The former ESMA

In 1924, the City of Buenos Aires allocated 17 hectares to the Navy with a specific goal: to establish a school for petty officers of the Navy. The first construction, inaugurated in 1928, was the building known as Cuatro Columnas (Four Columns) located in the central pavilion. Two more central buildings were built in the 1930s and 1950s: the School of Naval Warfare and the Officers’ Club.

As the years went by, many other constructions were built on these grounds. There are a total of  35 buildings that gave the place a similar feel to that of a small city. The buildings had diverse uses: housing, a shooting range, auto repair and electrical shops, printing presses, laundry rooms, a swimming pool, an infirmary, a bakery, a cafeteria and kitchen, a library, a bar and a chapel.

The students of the Navy School of Mechanics (ESMA) entered the academy at the age of 15 as aspiring navy officers. They were able to major on 7 different specializations: sea, electricity, mechanics, artillery, communications, supplies and radar operation.

In 1976, ESMA started to function as a Clandestine Center of Detention, Torture and Extermination of aproximately 5,000 detained-disappeared people.

The Officers’ Club was the core of the military repression, but the whole place –including educational institutions– was at the service of illegal actions. Thus, the entire ESMA served two purposes, working as both a School and a Clandestine Center of Detention, Torture and Extermination.

When the military-dictatorship ended in 1983, the premises continued to function as a school for Navy petty-officers. In light of the crimes against humanity that were committed here, however, the Argentine public continued to wonder what was the best way to honor this space. Faced with the fact that the people responsible weren’t being prosecuted and the government was promoting impunity policies such as the demolition of ESMA to turn it into real estate property, several human rights organizations persisted in their attempts to preserve ESMA. In 1998, the families of the disappeared filed for an injunction in order to prevent its destruction.

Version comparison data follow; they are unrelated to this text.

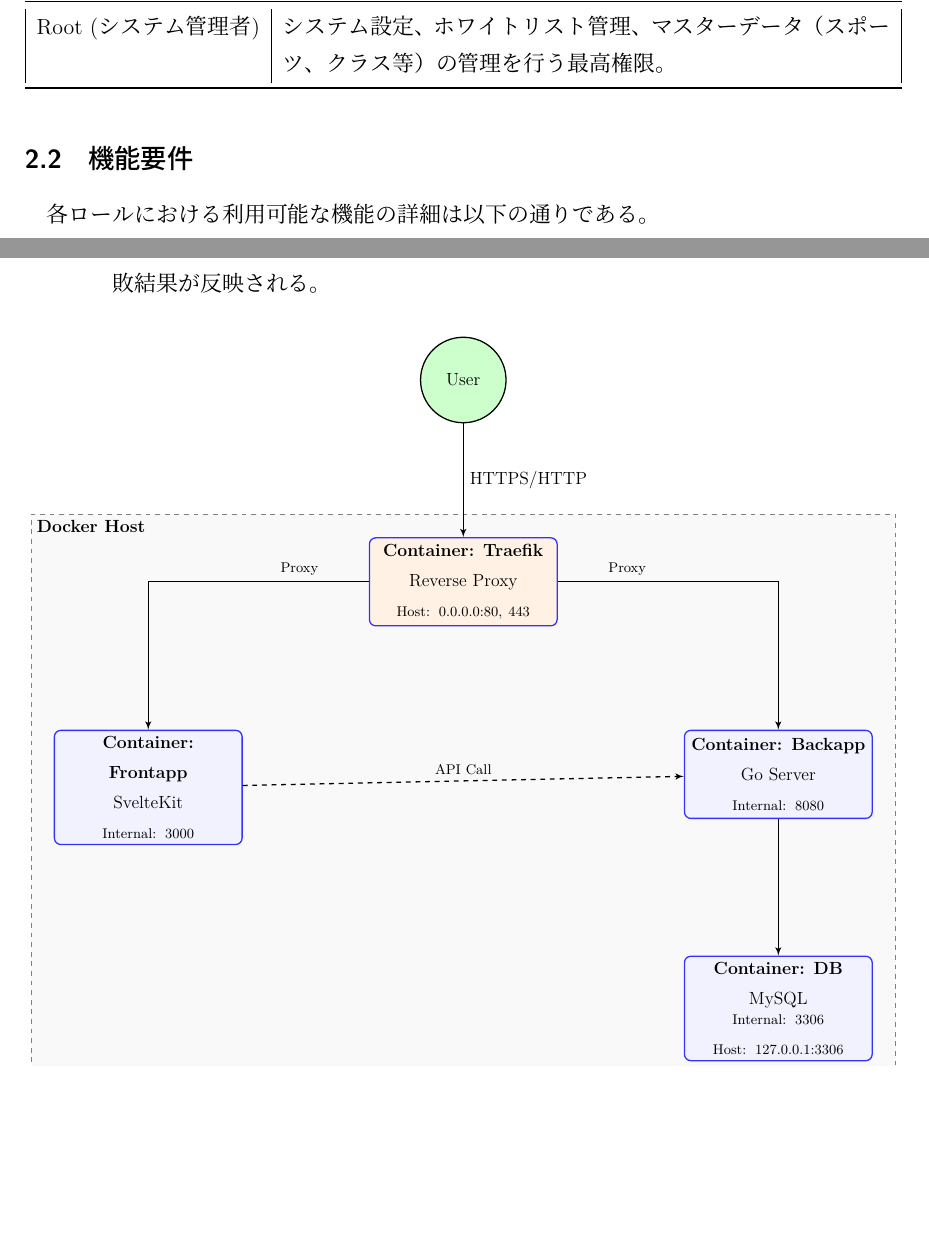
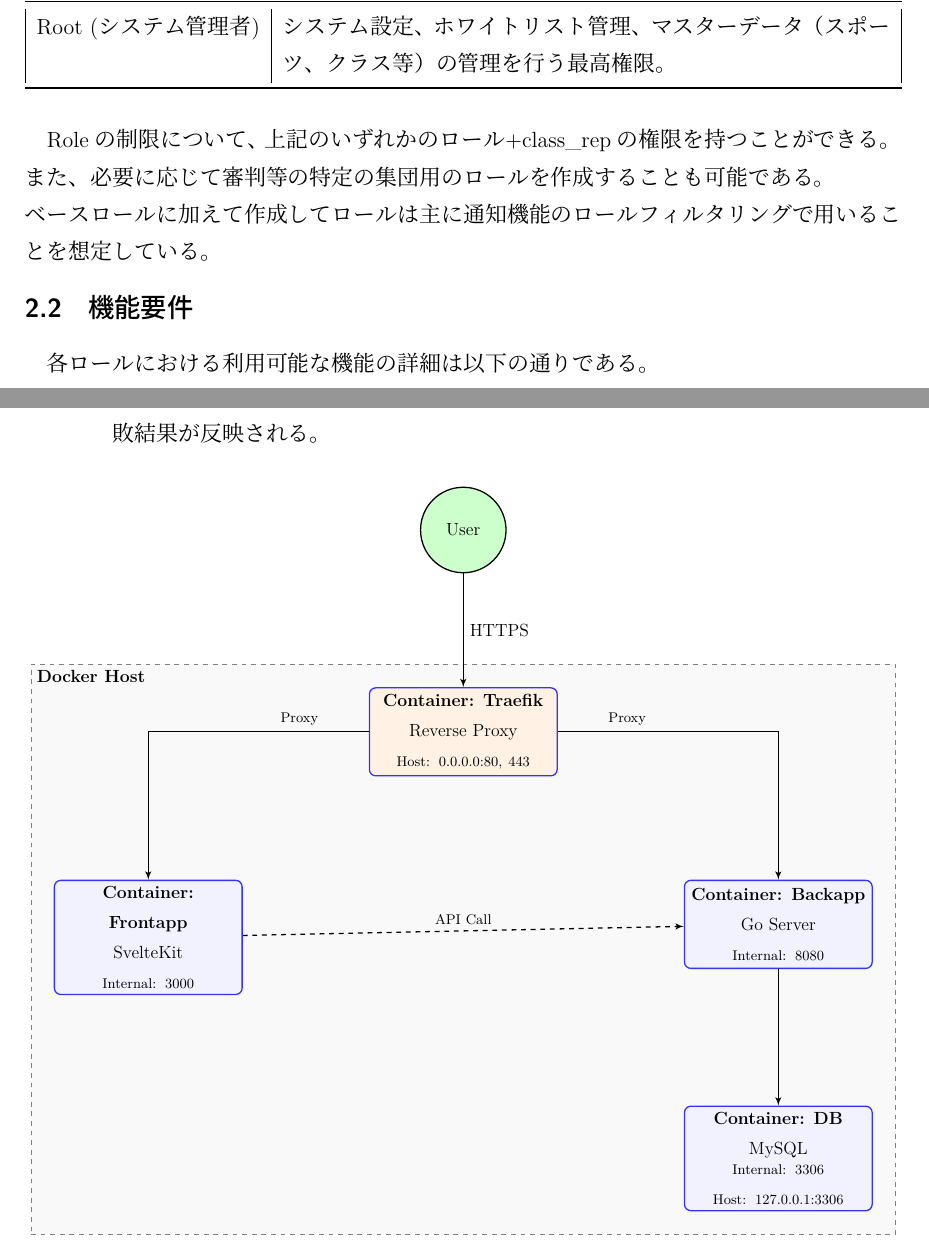
Before and after one commit to snct-SportEase/web, a LaTeX document (latex/sportease_.tex): two parts of pages 4 and 24 of 24 before the commit and two parts of pages 4 and 25 of 25 after it, joined at a grey line, cut so that both start at the same text, the shorter picture padded with empty space. The pictures show the PDF file latex/sportease_.pdf that the author committed with the source.

Commit message:
docs: update pdf

```diff
--- a/latex/sportease_.tex
+++ b/latex/sportease_.tex
@@ -96,6 +96,10 @@
         \bottomrule
     \end{tabularx}
 \end{table}
+
+Roleの制限について、上記のいずれかのロール+class\_repの権限を持つことができる。\\
+また、必要に応じて審判等の特定の集団用のロールを作成することも可能である。\\
+ベースロールに加えて作成してロールは主に通知機能のロールフィルタリングで用いることを想定している。
 
 \subsection{機能要件}
 各ロールにおける利用可能な機能の詳細は以下の通りである。
@@ -1032,7 +1036,7 @@ RESTful APIのエンドポイント一覧（主要なもの）。全112エンド
         };
 
         % Edges
-        \path [line] (user) -- node[right] {HTTPS/HTTP} (traefik);
+        \path [line] (user) -- node[right] {HTTPS} (traefik);
         \path [line] (traefik) -| node[pos=0.1, above left, font=\footnotesize] {Proxy} (frontend);
         \path [line] (traefik) -| node[pos=0.1, above right, font=\footnotesize] {Proxy} (backend);
         \path [dashedline] (frontend) -- node[above, font=\footnotesize] {API Call} (backend);
```
Also changed, not shown: backapp/db/ER図.pdf (added), latex/sportease_.pdf, 2 other files.
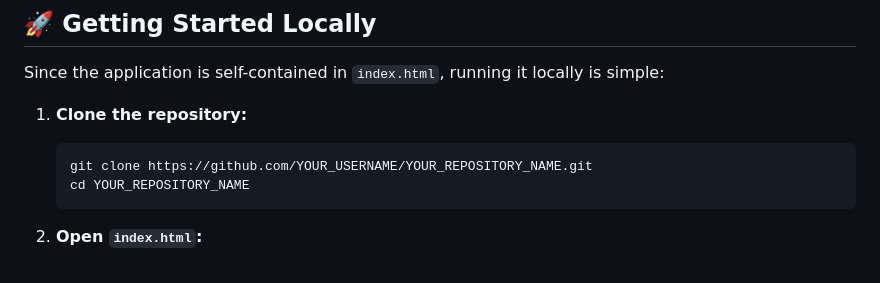
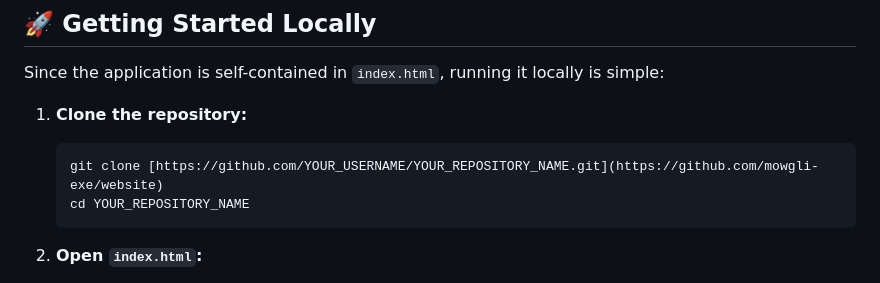
Before and after one commit to mowgli-exe/website, a Markdown page: README.md, the part around the change. GitHub-like rendering.

````diff
--- a/README.md
+++ b/README.md
@@ -66,7 +66,7 @@ Since the application is self-contained in `index.html`, running it locally is s
 
 1. **Clone the repository:**
    ```bash
-   git clone https://github.com/YOUR_USERNAME/YOUR_REPOSITORY_NAME.git
+   git clone [https://github.com/YOUR_USERNAME/YOUR_REPOSITORY_NAME.git](https://github.com/mowgli-exe/website)
    cd YOUR_REPOSITORY_NAME
    ```
 
````
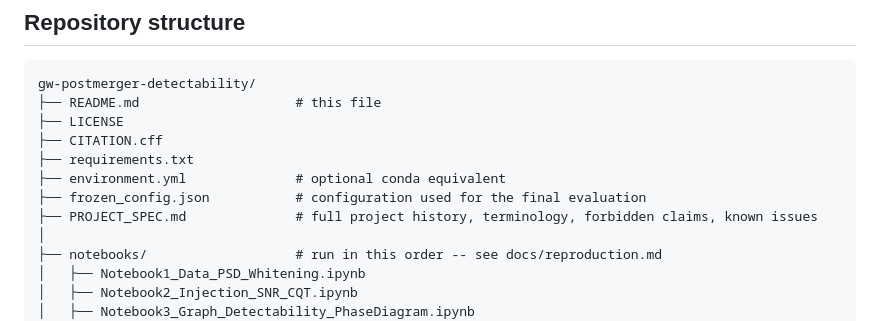
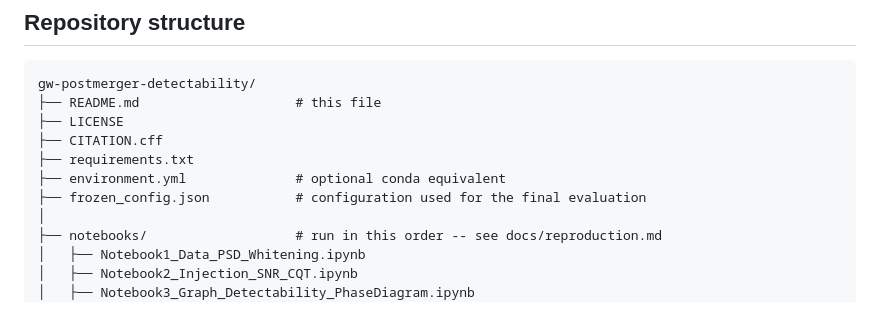
Before and after one commit to ruslanalas/gw-postmerger-detectability, a Markdown page: README.md, the part around the change. GitHub-like rendering.

```diff
--- a/README.md
+++ b/README.md
@@ -89,7 +89,6 @@ gw-postmerger-detectability/
 ├── requirements.txt
 ├── environment.yml              # optional conda equivalent
 ├── frozen_config.json           # configuration used for the final evaluation
-├── PROJECT_SPEC.md              # full project history, terminology, forbidden claims, known issues
 │
 ├── notebooks/                   # run in this order -- see docs/reproduction.md
 │   ├── Notebook1_Data_PSD_Whitening.ipynb
```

Finally, on May 24, 2004, the State signed an agreement with the Government of the City of Buenos Aires that evicted the Navy from ESMA, and turned the premises into an Area for Memory and the Promotion and Defence of Human Rights.

Today, ESMA is run by a public consortium composed of representatives from the State, the Autonomous City of Buenos Aires, and several human rights organizations. Since its recovery, these three actors have committed themselves to a collaborative project for the Officers’ Club. In 2013, the work began for the preservation and creation of the museum, known today as the ESMA Museum and Site of Memory – Former Clandestine Center of Detention, Torture and Extermination (CCDTyE).